He repeated this action three times. When he threw the contents of “disease” from his hand into the jungle, again he made the sound like a jaguar gurgling. I didn’t feel anything inside of me during this process. Then he repeated the procedure on my lower back, as if he were grabbing the dis-ease from both directions. Again he clutched the contents he had collected from my gut into the palm of his hand, casting it into the ethers. This was the healing.
The ayahuasca usually tapers off after about three or four hours depending on your dose. All you do is just lie down, look up at the stars if you can, and eventually you will return to this dimension and planet earth. There is no hangover, and in the days following you will feel a renewed energy, clarity in mind and body. Often those who have issues with addiction will find their cravings disappear. Mental distress is dissolved, and a deep sense of well-being is typical. Regarding the pain in my abdomen, it’s completely gone.

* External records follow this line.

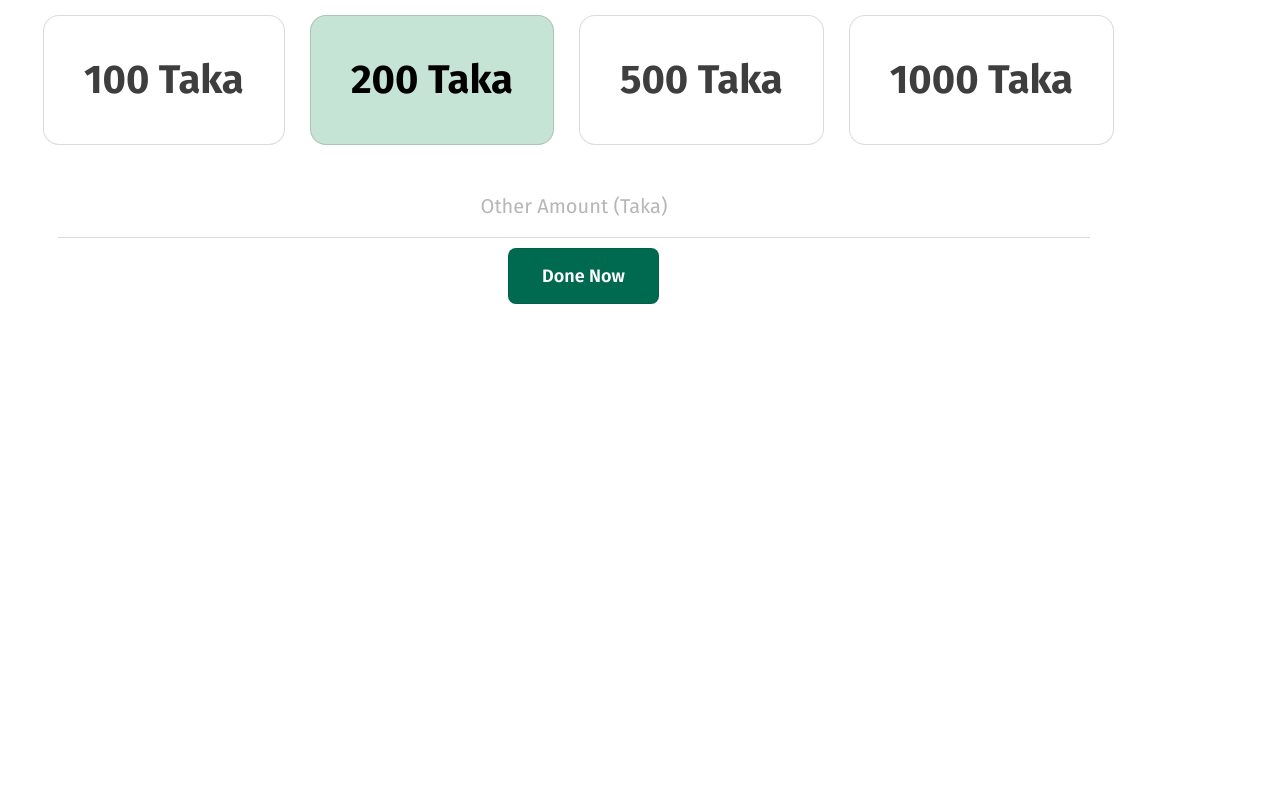
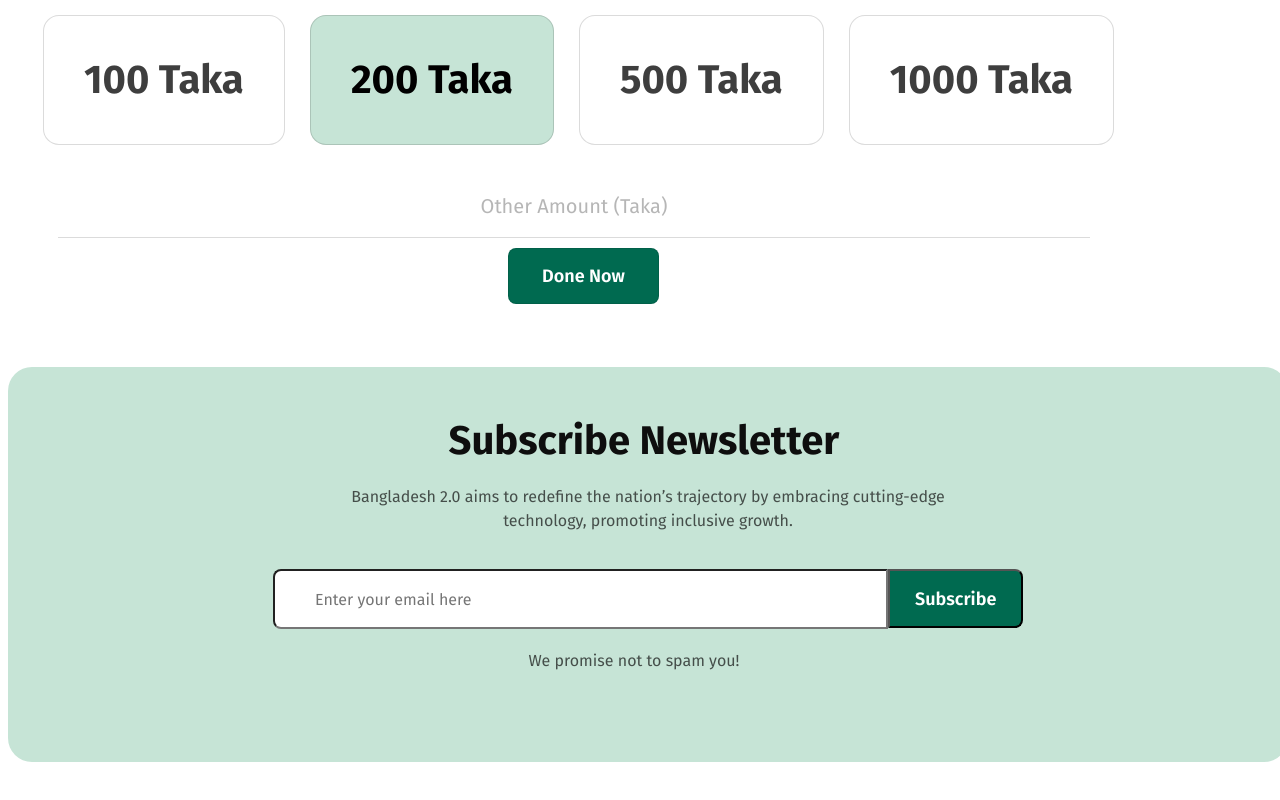
Before and after one commit to nayeem2912/my-assignment-1, a plain HTML site: page index.html in a window 1280 px wide. Shown: the part 3246-4046 px from the top of the page. Before the commit the page ends 3550 px from the top, so only its background shows below. Drawn offline with Linux system fonts and the light colour scheme.

Commit message:
added a subscribe box

```diff
--- a/index.html
+++ b/index.html
@@ -93,7 +93,7 @@
                         <img class="satelite-img" src="assets/satelite.png" alt="">
                     </div>
             </div>
-           <div class=" satelite-1 satelite-3">
+           <div class="satelite-1">
             <div><img class="satelite-img" src="assets/satelite.png" alt=""></div>
             <div class="satelite-description" >
                 <h2>Bangladesh Launches New Satellite</h2>
@@ -128,6 +128,21 @@
             </div>
 
         </section>
+        <section class="subscribe">
+           <div class="subscribe-container">
+              <div class="subs">
+                <h1>Subscribe Newsletter</h1>
+            <p>Bangladesh 2.0 aims to redefine the nation’s trajectory by embracing cutting-edge technology, promoting inclusive growth.</p>
+            </div>
+            <div class="sub-btn">
+                <input class="email" type="email" name="" id="" placeholder="Enter your email here">
+                <button class="sub-btn-1">Subscribe</button>
+            </div>
+            <h5>We promise not to spam you!</h5>
+
+           </div>
+
+        </section>
     </main>
     <footer></footer>
 
--- a/style/style.css
+++ b/style/style.css
@@ -45,7 +45,6 @@ font-weight: 600;
 line-height: 22px;
 letter-spacing: 0%;
 text-align: left;
-
 padding: 17px 34px 17px 34px;
 border-radius: 8px;
 background: rgb(0, 106, 80);
@@ -578,3 +577,103 @@ margin: 0px 500px ;
 .done:hover{
     background-color: aqua;
 }
+.subscribe{
+    width: 1280px;
+height: 395px;
+border-radius: 24px;
+background: rgb(198, 228, 214);
+margin: 200px auto;
+display: flex;
+flex-direction: column;
+justify-content: flex-start;
+align-items: center;
+}
+.subscribe-container{
+    width: 750px;
+    height: 235px;
+    margin: 50px auto;
+
+}
+.subs{
+    width: 750px;
+height: 112px;
+
+}
+.subs h1{
+    width: 622px;
+height: 48px;
+color: rgb(14, 14, 14);
+font-family: Fira Sans;
+font-size: 40px;
+font-weight: 700;
+line-height: 48px;
+letter-spacing: 0%;
+text-align: center;
+margin: 0px 0px 0px 60px;
+}
+.subs p{
+    width: 622px;
+height: 48px;
+color: rgba(14, 14, 14, 0.7);
+font-family: Fira Sans;
+font-size: 16px;
+font-weight: 400;
+line-height: 24px;
+letter-spacing: 0%;
+text-align: center;
+margin: 20px auto;
+
+}
+.sub-btn{
+    width: 750px;
+height: 55px;
+margin-top: 40px;
+display: flex;
+flex-direction: row;
+}
+.email{
+    width: 600px;
+height: 56px;
+border-radius: 8px 0px 0px 8px;
+background: rgb(255, 255, 255);
+color: rgba(14, 14, 14, 0.8);
+font-family: Fira Sans;
+font-size: 16px;
+font-weight: 400;
+line-height: 19px;
+letter-spacing: 0%;
+text-align: left;
+padding: 0px 40px 0px 40px;
+
+}
+.email:hover{
+    background-color:blanchedalmond;
+}
+.sub-btn-1{
+    width: 150px;
+height: 59px;
+border-radius: 0px 8px 8px 0px;
+background: rgb(0, 106, 80);
+color: rgb(255, 255, 255);
+font-family: Fira Sans;
+font-size: 18px;
+font-weight: 600;
+line-height: 22px;
+letter-spacing: 0%;
+text-align: center;
+}
+.sub-btn-1:hover{
+    background-color: aqua;
+}
+.subscribe-container h5{
+    width: 622px;
+height: 19px;
+color: rgba(14, 14, 14, 0.7);
+font-family: Fira Sans;
+font-size: 16px;
+font-weight: 400;
+line-height: 19px;
+letter-spacing: 0%;
+text-align: center;
+margin-left: 50px;
+}
```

I hope this helps you understand more clearly the ayahuasca experience. While this medicine may not be for everyone, I highly recommend it for any seeker who desires spiritual awakening, healing from emotional trauma, drug or alcohol addiction, or just connecting to your life purpose. The medicine provides a peaceful journey out of this dimension, into a world outside the space time reality to the eternal realm, bringing divine awareness that You are indeed, connected, and protected by Spirit, now, and forevermore.